Now in Harbin - we are told that since we are not Asian, the local population might possibly mistake us for Russians - and they might speak Russian to us. There is a river nearby that when it freezes over in the winter, it is a 5 minute walk across it to Russia. That's hard to believe.
We are waiting for Deb's son's friend who is studying here to come to the hotel. He's going to take us to a good restaurant so we can eat supper. I'm not looking forward to stepping outside the hotel with it as cold as it is...
Tomorrow, we are going to the Civil Affairs Bureau and will meet Jia. We will be taking her back to the hotel with us, and Lynn said she would stick around to help with some interpretation so she could explain to Jia what is going on. That would be just in case she grieves heavily. If things seem to go well, then we'll chance it on our own.
I know this is a long post, and mostly fluff. I've been doing all this stuff so I wouldn't be going over and over in my head what would happen tomorrow. I worry that we are going to have our hands full and I am not up to it. Kenzie has been acting out a little - but I guess that is to be expected right now. Her whole world is turned upside down at this point and she's totally out of her element. Doing something that wears her out (Great Wall) was perfect for her - she can work off some energy and by the time we get to bed, she sleeps soundly.
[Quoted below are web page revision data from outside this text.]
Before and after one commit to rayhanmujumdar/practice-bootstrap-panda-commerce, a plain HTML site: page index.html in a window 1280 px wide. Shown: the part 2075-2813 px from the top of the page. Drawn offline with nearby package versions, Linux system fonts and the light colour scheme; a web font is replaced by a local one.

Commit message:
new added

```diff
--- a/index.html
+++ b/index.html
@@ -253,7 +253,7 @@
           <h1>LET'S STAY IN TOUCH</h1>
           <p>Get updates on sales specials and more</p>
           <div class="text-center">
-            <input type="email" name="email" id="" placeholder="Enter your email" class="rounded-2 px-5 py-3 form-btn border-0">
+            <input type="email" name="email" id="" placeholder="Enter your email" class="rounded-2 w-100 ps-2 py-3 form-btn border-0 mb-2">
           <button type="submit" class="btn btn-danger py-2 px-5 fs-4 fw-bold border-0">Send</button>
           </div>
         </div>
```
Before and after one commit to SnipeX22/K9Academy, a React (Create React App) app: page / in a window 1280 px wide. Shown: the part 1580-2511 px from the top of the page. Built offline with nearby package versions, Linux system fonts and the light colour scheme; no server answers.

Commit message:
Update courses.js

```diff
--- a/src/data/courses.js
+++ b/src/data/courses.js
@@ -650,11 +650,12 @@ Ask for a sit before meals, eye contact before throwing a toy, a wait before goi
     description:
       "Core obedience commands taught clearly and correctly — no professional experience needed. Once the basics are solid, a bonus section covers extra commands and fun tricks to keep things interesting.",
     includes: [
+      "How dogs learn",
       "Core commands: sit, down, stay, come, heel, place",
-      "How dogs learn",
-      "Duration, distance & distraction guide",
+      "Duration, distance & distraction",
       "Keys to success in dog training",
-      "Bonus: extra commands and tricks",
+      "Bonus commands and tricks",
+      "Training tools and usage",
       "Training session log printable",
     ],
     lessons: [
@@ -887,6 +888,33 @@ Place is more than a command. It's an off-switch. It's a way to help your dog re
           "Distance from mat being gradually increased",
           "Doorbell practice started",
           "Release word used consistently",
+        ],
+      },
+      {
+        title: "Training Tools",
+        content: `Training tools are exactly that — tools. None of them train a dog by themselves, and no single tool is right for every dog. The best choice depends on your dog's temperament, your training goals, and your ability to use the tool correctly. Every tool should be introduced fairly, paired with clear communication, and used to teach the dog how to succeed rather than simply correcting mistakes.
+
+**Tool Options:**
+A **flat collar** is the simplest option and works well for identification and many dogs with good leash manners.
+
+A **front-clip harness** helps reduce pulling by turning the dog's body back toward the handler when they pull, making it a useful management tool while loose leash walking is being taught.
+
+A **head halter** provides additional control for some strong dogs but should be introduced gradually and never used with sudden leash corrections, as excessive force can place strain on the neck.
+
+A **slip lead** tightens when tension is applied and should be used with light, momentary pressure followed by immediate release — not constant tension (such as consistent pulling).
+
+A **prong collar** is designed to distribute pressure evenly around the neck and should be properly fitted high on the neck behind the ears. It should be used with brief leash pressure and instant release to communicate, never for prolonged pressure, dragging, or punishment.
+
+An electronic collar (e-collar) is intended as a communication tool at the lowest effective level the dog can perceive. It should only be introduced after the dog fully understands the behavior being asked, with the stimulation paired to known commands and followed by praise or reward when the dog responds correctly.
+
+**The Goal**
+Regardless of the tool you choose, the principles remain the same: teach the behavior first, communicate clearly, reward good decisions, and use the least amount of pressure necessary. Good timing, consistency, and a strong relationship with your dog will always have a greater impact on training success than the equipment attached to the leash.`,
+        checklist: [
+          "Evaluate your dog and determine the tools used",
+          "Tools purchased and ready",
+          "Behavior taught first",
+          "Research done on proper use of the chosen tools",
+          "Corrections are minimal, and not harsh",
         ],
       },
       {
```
And so do I....
Here's to hoping we get the sleep we need after tomorrow. I don't know if I'll be able to blog again soon - we'll see. Say a prayer for us and for little Jia. She needs a lot of love to get her through the next few days.